“In his haste to to appear well informed, or even perhaps can we credit it erudite, your guest blogger only reveals his crass lack of knowledge of not only the Glasgow jazz and folk scenes of the 1950s but his compete ignorance of that most chaste of publications The Free Presbyterian Magazine. A little more care on his part, or use of his memory, might have reminded your guest that Arthur Priest, the British Marlenite referred to in your post concerning the British Oehlerites, did find at least two co-thinkers after the collapse of the Socialist Workers League in 1951. Remarkably one being C P (Cliff) Stanton once a leader of the RSL/RWL which had a brief existence in 1939/40 and had evinced quite rational politics for a tiny hyper-active revolutionary group that is. Stanton as we know had been courted by the WIL during the early war years but rejected their overtures and by 1950 was living in Glasgow where he opened a shop selling records and electrical equipment. We know that he was writing for Marlens duplicated magazines between 1949 and 1951 which is where, for the present, the trail ends. Except that we also know that Stanton was for some years the President of the Glasgow Jazz Society in which capacity he is recorded in The Free Presbyterian Magazine of July 1955 as having written to the candidates of all political parties standing in the then recently concluded General Election as to their attitude towards jazz being played on the Sabbath, noting that: “If we find, on analysing the replies, that we have the overwhelming support of one party, then that party will get our vote.” A position rather distant from that of Marlen or Oehler one imagines.”

Joe Thomas and Workers Review

W RevThe Workers League, a tiny group with fewer than a dozen members, lasted for ten years until 1964, but in 1961 Joe Thomas and Bill Blatchford were expelled for “bureaucratic suppression of discussion”

In 1967, Thomas began publication of a new journal Workers Review on the same political basis as the Workers League.

Indeed the key article split across the first two issues “Towards A New Workers Party” has whole sections lifted verbatim from the WLs 1954 “Draft Manifesto”

 

We have three issues of Workers Review

Volume 1 no 1 May 1967

Volume 1 no 2 June 1967

Volume 1 no 4 August 1967

Workers Review ran for a total of seven issues but it is not clear when it folded.
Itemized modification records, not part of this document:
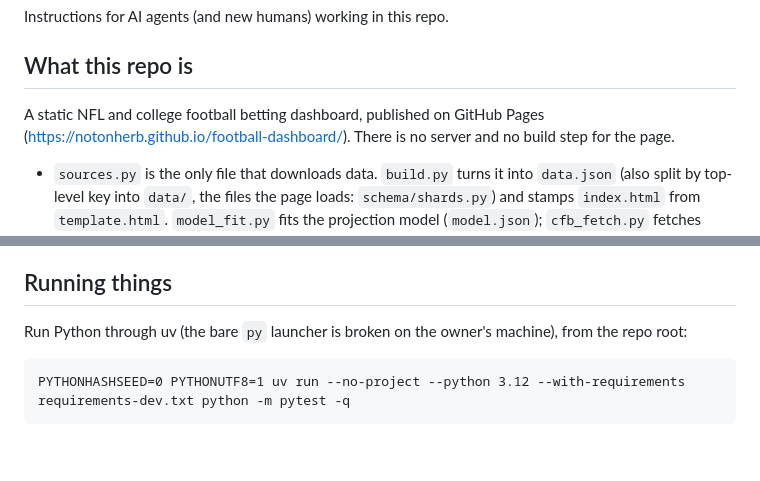
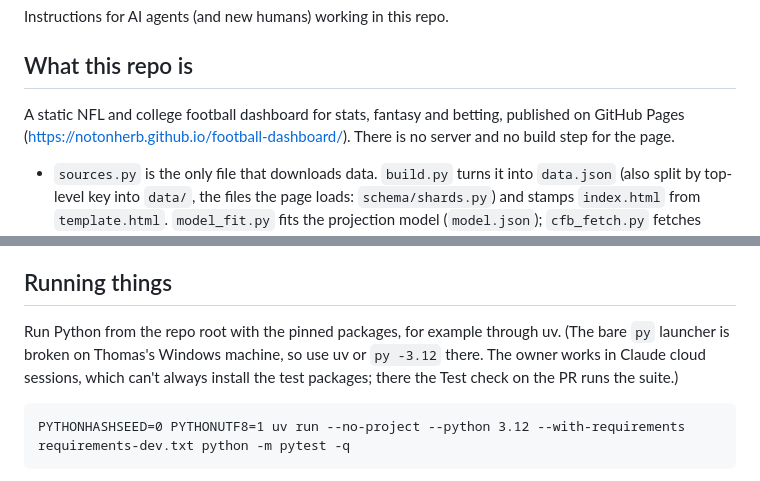
Before and after one commit to NotOnHerb/football-dashboard, a Markdown page: AGENTS.md, 2 parts joined by grey strips. GitHub-like rendering; blank space fills up the shorter version.

Commit message:
AGENTS.md: stats + fantasy + betting; the broken py launcher is on Thomas's machine
Co-Authored-By: Claude Opus 5.5 <noreply@anthropic.com>

```diff
--- a/AGENTS.md
+++ b/AGENTS.md
@@ -4,7 +4,7 @@ Instructions for AI agents (and new humans) working in this repo.
 
 ## What this repo is
 
-A static NFL and college football betting dashboard, published on GitHub Pages
+A static NFL and college football dashboard for stats, fantasy and betting, published on GitHub Pages
 (https://notonherb.github.io/football-dashboard/). There is no server and no build step for the page.
 
 - `sources.py` is the only file that downloads data. `build.py` turns it into `data.json` (also split by top-level
@@ -27,7 +27,9 @@ Useful pages: `03-data-contract.md` (every key and row of `data.json`), `05-fron
 
 ## Running things
 
-Run Python through uv (the bare `py` launcher is broken on the owner's machine), from the repo root:
+Run Python from the repo root with the pinned packages, for example through uv. (The bare `py` launcher is broken on
+Thomas's Windows machine, so use uv or `py -3.12` there. The owner works in Claude cloud sessions, which can't always
+install the test packages; there the Test check on the PR runs the suite.)
 
     PYTHONHASHSEED=0 PYTHONUTF8=1 uv run --no-project --python 3.12 --with-requirements requirements-dev.txt python -m pytest -q
 
```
However, by 1972 Thomas and other former WR comrades were collaborating with a group in Liverpool to put out the paper Workers Voice…
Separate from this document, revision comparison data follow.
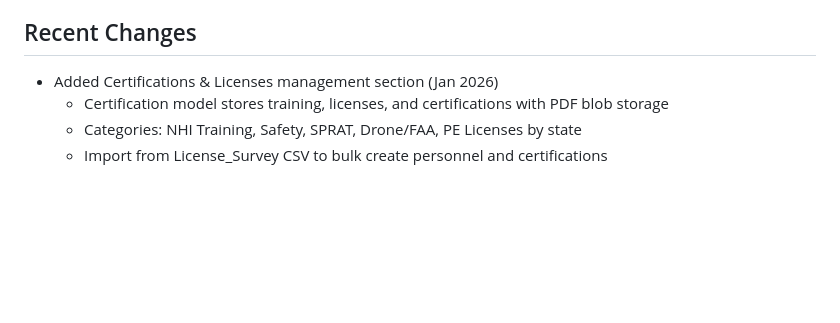
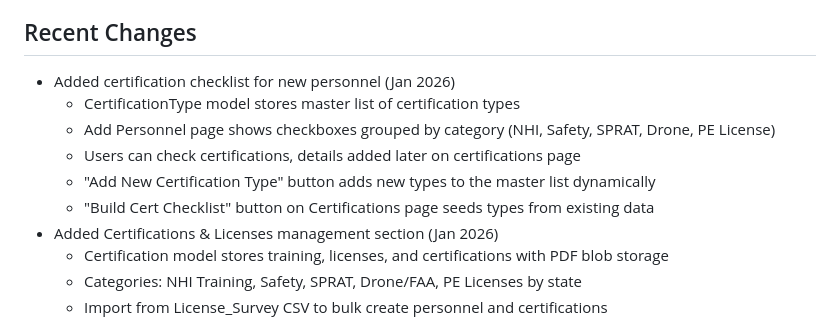
Before and after one commit to mwcraig71/Proposal-Writer, a Markdown page: replit.md, the part around the change. Drawn GitHub-style; blank space fills up the shorter version.

Commit message:
Add certification checklist for new personnel with dynamic updates
Implement a certification checklist on the Add Personnel page, allowing users to select existing certifications. A "Build Cert Checklist" button seeds the checklist from current data, and a new "Add New Certification Type" functionality dynamically updates the master list for future use.

Replit-Commit-Author: Agent
Replit-Commit-Session-Id: d7aef08a-cebf-4127-8b86-48536d171546
Replit-Commit-Checkpoint-Type: full_checkpoint
Replit-Commit-Event-Id: 3493e3bb-6576-4854-93d4-da3b9fa85fe4
Replit-Commit-Screenshot-Url: https://storage.googleapis.com/screenshot-production-us-central1/af2874c8-850c-400e-9904-a383accec6ca/d7aef08a-cebf-4127-8b86-48536d171546/eJBS128
Replit-Helium-Checkpoint-Created: true

```diff
--- a/replit.md
+++ b/replit.md
@@ -68,6 +68,12 @@ The AI parsing enforces consistent formats for personnel data:
 - **Other Qualifications:** Certifications, awards, publications - one per line
 
 ## Recent Changes
+- Added certification checklist for new personnel (Jan 2026)
+  - CertificationType model stores master list of certification types
+  - Add Personnel page shows checkboxes grouped by category (NHI, Safety, SPRAT, Drone, PE License)
+  - Users can check certifications, details added later on certifications page
+  - "Add New Certification Type" button adds new types to the master list dynamically
+  - "Build Cert Checklist" button on Certifications page seeds types from existing data
 - Added Certifications & Licenses management section (Jan 2026)
   - Certification model stores training, licenses, and certifications with PDF blob storage
   - Categories: NHI Training, Safety, SPRAT, Drone/FAA, PE Licenses by state
```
Brian Behan and the Workers Party / Workers Voice

wvBrian Behan, brother of the writer Brendan Behan, was a prominent trade union activist based in London.

Despite his anarcho-syndicalist leanings he joined the CPGB in the early 1950s before leaving it in 1956 over the Soviet invasion of Hungary.

He then joined The Club / Socialist Labour League from which he was expelled in in May 1960, with a few supporters.

They then founded the Workers Party, which published Workers’ Voice

We have one issue of Workers Voice- volume 1 no 1 for 7th July 1960

The expulsion of Brian Behan from the SLL and the forming of the Workers Party is covered in Workers News Bulletin (Workers League)

The Workers Party was short lived and, as attested to by this letter (found on the excellent Anarchist archive site Sparrow’s Nest) in early 1961 it fused with the anarcho-syndicalist Syndicalist Workers Federation.

This article at Northern Voices also refers to the WP / SWF merger.

Hopefully one day we will add a few more items to our

WORKERS PARTY ARCHIVE

UPDATE 8/4/18-  Just added the Draft Programme of the Workers Party.